When it comes to snappy, devastating titles, nobody can beat Tibor Fischer. Calling his new collection I Like Being Killed is enough of a provocation to begin with. But once you've gotten past the title page, you're confronted with seven brilliantly dubbed pieces, from "We Ate the Chef" to "Portrait of the Artist as a Foaming Deathmonger" to the peevish "Then They Say You're Drunk." As all this might suggest, Fischer--best known for Under the Frog and The Collector Collector--is a writer of tremendous dexterity, whose prose surges forward with an irrepressible energy. This fluency tends to push him to the very darkest edges of the black-comic spectrum, and occasionally into the realm of jarring callousness.

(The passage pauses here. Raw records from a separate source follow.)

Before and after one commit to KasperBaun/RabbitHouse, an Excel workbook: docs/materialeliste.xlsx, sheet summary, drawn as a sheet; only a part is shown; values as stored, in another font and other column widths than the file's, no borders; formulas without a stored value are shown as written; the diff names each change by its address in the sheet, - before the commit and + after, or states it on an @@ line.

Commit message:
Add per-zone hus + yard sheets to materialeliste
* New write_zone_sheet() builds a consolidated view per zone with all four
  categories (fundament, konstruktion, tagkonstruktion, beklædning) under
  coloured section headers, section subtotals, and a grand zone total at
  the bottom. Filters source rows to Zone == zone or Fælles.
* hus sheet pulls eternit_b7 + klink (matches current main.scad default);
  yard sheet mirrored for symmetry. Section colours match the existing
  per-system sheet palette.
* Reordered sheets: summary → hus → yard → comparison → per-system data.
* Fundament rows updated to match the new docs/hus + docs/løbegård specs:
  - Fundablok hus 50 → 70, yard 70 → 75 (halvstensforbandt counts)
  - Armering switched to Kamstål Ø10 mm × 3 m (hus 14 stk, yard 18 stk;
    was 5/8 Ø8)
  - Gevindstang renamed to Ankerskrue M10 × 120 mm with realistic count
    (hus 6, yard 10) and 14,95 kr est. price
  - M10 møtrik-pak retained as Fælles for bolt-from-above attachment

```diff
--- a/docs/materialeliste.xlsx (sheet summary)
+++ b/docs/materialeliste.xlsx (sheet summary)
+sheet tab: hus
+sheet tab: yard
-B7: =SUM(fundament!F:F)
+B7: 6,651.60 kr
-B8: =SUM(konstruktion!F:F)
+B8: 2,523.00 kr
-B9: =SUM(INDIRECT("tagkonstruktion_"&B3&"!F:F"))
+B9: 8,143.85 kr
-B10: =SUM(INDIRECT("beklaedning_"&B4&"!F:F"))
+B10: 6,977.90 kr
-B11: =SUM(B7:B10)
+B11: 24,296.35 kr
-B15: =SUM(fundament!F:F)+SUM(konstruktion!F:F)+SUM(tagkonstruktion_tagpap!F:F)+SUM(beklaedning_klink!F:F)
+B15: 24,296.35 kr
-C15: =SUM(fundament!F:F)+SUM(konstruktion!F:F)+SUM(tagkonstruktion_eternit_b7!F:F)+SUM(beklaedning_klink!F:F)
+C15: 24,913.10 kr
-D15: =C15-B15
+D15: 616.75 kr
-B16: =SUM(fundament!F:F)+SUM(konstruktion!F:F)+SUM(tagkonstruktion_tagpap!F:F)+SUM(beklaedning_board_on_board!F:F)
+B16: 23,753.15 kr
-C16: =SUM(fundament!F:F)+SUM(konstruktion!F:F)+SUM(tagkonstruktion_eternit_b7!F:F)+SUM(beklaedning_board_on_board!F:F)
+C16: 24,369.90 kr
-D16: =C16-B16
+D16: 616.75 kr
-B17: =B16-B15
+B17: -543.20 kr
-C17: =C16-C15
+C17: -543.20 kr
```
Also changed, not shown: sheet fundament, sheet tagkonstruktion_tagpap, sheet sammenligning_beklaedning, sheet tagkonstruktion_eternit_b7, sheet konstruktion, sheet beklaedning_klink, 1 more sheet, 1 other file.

Take his opening novella, for example. "We Ate the Chef" starts innocuously enough in Cambridge Circus, but somehow spirals into a Cote d'Azur thriller, climaxing in a particularly ungracious (but utterly appropriate) orgasm. In "Then They Say You're Drunk," Fischer, an adopted South Londoner, explores the quite plausible proposition that Brixton "must have more headcases per square inch than any other place in the world." His portrait of "today's guest nutter" is an alarming bit of urban naturalism:
Walking up to the bus stop, Guy reflected that someone with his trousers around his ankles, trying to eat his shirt, wouldn't normally have troubled him much. It was the size of the shirt eater rather than his activity that was perturbing. Six three and big, big, big; they obviously didn't spare the carbohydrates at the bin. What concerned Guy was that if the shirt eater wanted something to wash down his victuals, and mistook Guy for a can of Tennant's and tugged firmly on his pull tab, Guy couldn't do much about it. Not too strong in the empathy department, is he? Still, among the casual (and comedic) cruelty there's more than a hint of seriousness. It was Jean-Paul Sartre, another cheery type, who defined hell as other people. But Fischer's narrator in "Ice Tonight in the Hearts of Young Visitors" has other ideas: "I assure you if there is a hell, it will be the most solitary of confinements and cold." --Alan Stewart